* **WHAT IS EXPECTED**
Two lines mark the range in the entries below: the one holding "Before and after one commit to travisrmetz/w210, a" and the one holding "Also changed, not shown: parts of 19". Set down those two and all lines between them, exactly.

[[ DATA open ]]

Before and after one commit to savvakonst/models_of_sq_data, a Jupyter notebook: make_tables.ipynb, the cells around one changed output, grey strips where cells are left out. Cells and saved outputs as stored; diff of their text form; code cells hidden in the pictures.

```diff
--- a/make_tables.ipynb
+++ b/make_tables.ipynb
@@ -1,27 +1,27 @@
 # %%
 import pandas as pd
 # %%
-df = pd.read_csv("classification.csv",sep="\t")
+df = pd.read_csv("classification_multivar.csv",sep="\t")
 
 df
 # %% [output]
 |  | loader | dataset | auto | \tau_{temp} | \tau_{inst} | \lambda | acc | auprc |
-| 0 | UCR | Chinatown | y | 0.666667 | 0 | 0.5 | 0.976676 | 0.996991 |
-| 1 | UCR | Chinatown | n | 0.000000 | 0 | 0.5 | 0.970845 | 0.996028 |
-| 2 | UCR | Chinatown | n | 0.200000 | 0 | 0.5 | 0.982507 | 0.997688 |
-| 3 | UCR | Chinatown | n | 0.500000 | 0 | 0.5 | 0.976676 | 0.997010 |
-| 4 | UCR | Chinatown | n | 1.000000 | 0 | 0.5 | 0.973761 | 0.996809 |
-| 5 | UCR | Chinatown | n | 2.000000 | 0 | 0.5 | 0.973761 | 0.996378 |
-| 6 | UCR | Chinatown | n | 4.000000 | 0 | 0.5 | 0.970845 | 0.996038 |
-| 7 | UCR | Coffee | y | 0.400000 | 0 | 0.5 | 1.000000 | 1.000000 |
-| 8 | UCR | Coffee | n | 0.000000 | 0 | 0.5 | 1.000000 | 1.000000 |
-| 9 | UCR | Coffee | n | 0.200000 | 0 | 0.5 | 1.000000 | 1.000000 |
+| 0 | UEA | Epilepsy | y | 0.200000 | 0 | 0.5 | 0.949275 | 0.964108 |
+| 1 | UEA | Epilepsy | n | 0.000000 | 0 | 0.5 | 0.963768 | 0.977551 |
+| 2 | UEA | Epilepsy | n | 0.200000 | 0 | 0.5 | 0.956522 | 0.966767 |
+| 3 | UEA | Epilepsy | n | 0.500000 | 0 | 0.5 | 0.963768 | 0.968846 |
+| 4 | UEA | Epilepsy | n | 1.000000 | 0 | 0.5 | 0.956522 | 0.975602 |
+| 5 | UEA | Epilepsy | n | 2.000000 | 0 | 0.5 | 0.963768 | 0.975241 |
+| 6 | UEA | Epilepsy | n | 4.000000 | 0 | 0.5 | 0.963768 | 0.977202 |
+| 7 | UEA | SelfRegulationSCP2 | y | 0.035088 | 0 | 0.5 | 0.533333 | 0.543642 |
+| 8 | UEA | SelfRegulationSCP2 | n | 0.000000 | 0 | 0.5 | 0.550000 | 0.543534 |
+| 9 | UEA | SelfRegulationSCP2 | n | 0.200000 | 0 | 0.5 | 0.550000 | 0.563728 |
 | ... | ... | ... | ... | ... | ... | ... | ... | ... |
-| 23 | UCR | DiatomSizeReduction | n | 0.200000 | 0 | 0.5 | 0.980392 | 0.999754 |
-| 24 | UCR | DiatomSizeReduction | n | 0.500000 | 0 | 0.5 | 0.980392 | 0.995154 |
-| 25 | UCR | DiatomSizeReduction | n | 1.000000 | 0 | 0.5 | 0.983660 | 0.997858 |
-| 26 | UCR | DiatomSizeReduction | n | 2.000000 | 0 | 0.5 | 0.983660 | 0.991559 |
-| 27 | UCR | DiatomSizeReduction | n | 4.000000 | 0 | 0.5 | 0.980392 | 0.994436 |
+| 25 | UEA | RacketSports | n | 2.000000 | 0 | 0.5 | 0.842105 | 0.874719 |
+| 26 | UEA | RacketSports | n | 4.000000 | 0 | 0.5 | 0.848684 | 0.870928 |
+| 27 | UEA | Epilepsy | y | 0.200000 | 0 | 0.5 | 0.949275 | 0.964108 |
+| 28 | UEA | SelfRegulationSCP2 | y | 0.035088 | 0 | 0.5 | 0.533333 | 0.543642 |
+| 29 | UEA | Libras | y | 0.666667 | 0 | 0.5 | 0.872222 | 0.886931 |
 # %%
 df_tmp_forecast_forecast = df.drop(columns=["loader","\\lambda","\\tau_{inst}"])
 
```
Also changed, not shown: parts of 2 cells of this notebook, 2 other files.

[[ DATA closed ]]
[[ DATA open ]]

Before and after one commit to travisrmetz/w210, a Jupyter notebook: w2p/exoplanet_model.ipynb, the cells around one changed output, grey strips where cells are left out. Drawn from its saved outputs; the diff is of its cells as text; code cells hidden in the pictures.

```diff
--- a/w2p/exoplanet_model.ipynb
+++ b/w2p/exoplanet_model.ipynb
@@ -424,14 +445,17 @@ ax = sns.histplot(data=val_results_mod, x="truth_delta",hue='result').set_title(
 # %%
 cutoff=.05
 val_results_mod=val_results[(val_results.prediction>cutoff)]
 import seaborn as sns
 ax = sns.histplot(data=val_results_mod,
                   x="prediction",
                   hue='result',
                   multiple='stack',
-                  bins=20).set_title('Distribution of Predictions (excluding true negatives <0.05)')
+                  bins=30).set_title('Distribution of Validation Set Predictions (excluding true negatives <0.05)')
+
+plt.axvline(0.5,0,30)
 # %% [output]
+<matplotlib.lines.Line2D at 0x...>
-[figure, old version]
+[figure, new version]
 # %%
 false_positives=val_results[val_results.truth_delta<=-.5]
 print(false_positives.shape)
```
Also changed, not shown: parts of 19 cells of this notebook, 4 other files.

[[ DATA closed ]]
[[ DATA open ]]

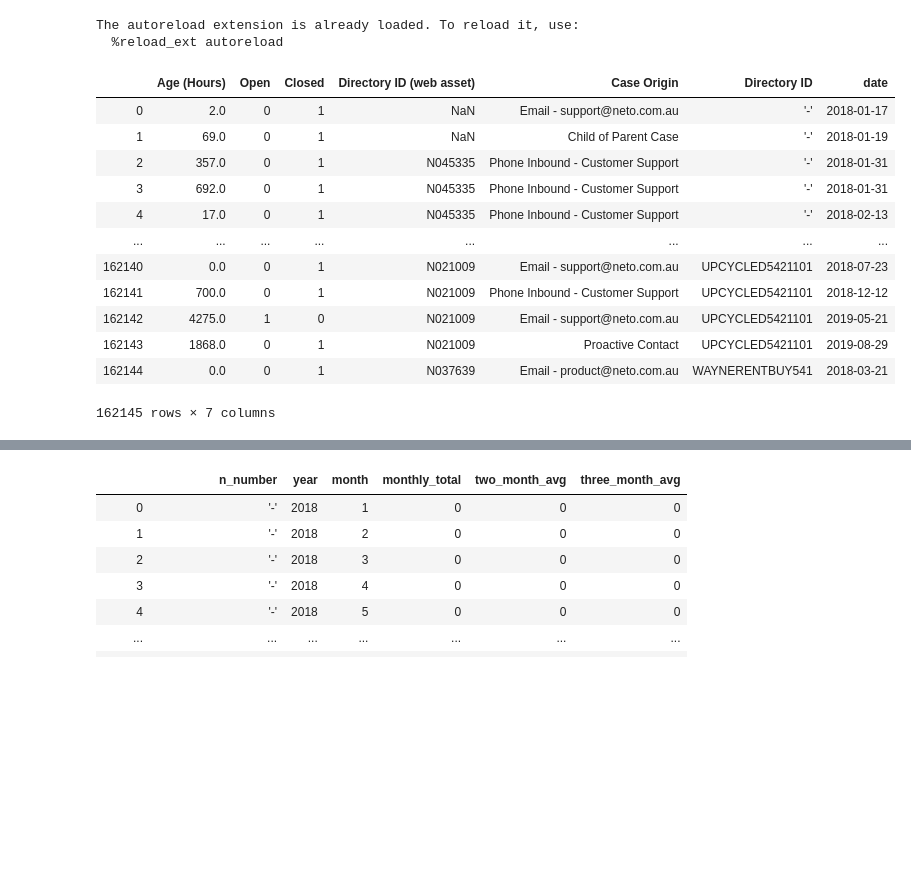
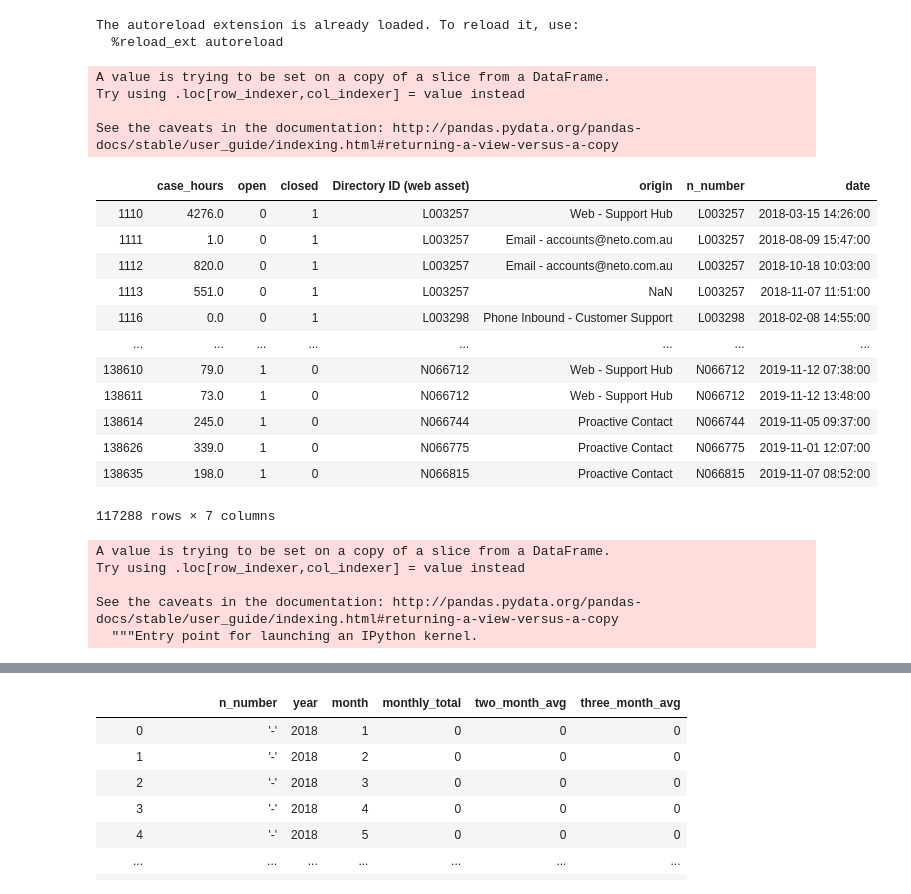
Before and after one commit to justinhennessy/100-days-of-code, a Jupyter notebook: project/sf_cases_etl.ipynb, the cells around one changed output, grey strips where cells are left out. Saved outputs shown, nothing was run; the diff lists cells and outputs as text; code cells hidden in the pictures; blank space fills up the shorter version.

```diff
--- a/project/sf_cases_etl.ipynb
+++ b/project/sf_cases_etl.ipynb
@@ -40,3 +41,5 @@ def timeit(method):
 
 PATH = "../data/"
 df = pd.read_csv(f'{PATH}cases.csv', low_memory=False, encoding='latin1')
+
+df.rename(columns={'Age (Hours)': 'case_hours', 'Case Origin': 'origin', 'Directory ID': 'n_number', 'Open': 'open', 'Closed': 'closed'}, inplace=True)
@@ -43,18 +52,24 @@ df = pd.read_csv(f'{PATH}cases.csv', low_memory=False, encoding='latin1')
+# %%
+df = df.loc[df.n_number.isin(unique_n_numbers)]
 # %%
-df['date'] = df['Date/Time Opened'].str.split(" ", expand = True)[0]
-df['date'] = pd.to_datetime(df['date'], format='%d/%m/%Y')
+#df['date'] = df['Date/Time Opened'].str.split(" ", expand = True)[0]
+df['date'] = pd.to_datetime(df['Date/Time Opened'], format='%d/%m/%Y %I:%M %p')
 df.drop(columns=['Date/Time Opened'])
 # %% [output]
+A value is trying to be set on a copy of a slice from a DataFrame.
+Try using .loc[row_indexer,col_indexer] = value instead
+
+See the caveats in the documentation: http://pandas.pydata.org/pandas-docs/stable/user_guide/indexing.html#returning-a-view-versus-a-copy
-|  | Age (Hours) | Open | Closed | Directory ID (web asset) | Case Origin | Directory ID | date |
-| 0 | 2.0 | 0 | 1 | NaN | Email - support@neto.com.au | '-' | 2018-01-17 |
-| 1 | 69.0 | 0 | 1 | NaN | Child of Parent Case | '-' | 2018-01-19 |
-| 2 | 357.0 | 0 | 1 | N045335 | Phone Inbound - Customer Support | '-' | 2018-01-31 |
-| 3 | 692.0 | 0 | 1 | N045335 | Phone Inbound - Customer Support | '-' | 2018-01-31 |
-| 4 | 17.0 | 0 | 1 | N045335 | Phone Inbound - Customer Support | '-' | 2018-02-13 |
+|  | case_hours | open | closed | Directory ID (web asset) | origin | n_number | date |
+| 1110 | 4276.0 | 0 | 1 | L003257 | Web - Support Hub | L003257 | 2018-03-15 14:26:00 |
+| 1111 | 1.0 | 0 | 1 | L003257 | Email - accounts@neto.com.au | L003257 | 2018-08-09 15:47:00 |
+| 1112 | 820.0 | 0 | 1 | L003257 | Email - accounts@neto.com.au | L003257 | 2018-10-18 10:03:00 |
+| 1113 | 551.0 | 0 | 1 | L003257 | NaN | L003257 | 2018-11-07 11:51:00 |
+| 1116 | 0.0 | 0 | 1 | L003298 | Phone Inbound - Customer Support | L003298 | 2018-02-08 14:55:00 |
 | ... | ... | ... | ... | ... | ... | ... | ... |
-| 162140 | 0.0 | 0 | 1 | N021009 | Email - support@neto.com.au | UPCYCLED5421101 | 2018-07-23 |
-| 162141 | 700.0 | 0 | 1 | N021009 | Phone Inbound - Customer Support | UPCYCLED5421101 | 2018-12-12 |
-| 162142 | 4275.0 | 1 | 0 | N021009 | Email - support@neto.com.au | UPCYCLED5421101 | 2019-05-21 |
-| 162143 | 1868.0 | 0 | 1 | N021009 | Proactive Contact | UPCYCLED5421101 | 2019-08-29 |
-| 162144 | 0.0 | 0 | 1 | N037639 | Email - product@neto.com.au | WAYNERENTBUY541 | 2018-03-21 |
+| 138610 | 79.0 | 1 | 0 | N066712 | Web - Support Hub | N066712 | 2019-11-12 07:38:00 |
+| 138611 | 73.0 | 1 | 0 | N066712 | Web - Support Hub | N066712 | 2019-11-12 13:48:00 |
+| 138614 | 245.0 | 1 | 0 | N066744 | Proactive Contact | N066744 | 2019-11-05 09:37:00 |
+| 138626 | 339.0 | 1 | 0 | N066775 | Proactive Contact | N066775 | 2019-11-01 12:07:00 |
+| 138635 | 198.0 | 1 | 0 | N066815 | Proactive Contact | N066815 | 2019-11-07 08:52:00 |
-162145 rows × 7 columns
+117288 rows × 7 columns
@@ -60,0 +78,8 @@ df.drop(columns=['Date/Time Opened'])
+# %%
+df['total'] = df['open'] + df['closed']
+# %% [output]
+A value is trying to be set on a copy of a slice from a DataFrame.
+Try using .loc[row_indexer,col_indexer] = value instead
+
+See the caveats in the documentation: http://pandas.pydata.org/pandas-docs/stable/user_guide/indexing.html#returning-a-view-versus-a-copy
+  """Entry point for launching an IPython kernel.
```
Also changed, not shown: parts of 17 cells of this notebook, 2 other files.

[[ DATA closed ]]

* **SOLUTION FOR THIS EXERCISE**
Before and after one commit to travisrmetz/w210, a Jupyter notebook: w2p/exoplanet_model.ipynb, the cells around one changed output, grey strips where cells are left out. Drawn from its saved outputs; the diff is of its cells as text; code cells hidden in the pictures.

```diff
--- a/w2p/exoplanet_model.ipynb
+++ b/w2p/exoplanet_model.ipynb
@@ -424,14 +445,17 @@ ax = sns.histplot(data=val_results_mod, x="truth_delta",hue='result').set_title(
 # %%
 cutoff=.05
 val_results_mod=val_results[(val_results.prediction>cutoff)]
 import seaborn as sns
 ax = sns.histplot(data=val_results_mod,
                   x="prediction",
                   hue='result',
                   multiple='stack',
-                  bins=20).set_title('Distribution of Predictions (excluding true negatives <0.05)')
+                  bins=30).set_title('Distribution of Validation Set Predictions (excluding true negatives <0.05)')
+
+plt.axvline(0.5,0,30)
 # %% [output]
+<matplotlib.lines.Line2D at 0x...>
-[figure, old version]
+[figure, new version]
 # %%
 false_positives=val_results[val_results.truth_delta<=-.5]
 print(false_positives.shape)
```
Also changed, not shown: parts of 19 cells of this notebook, 4 other files.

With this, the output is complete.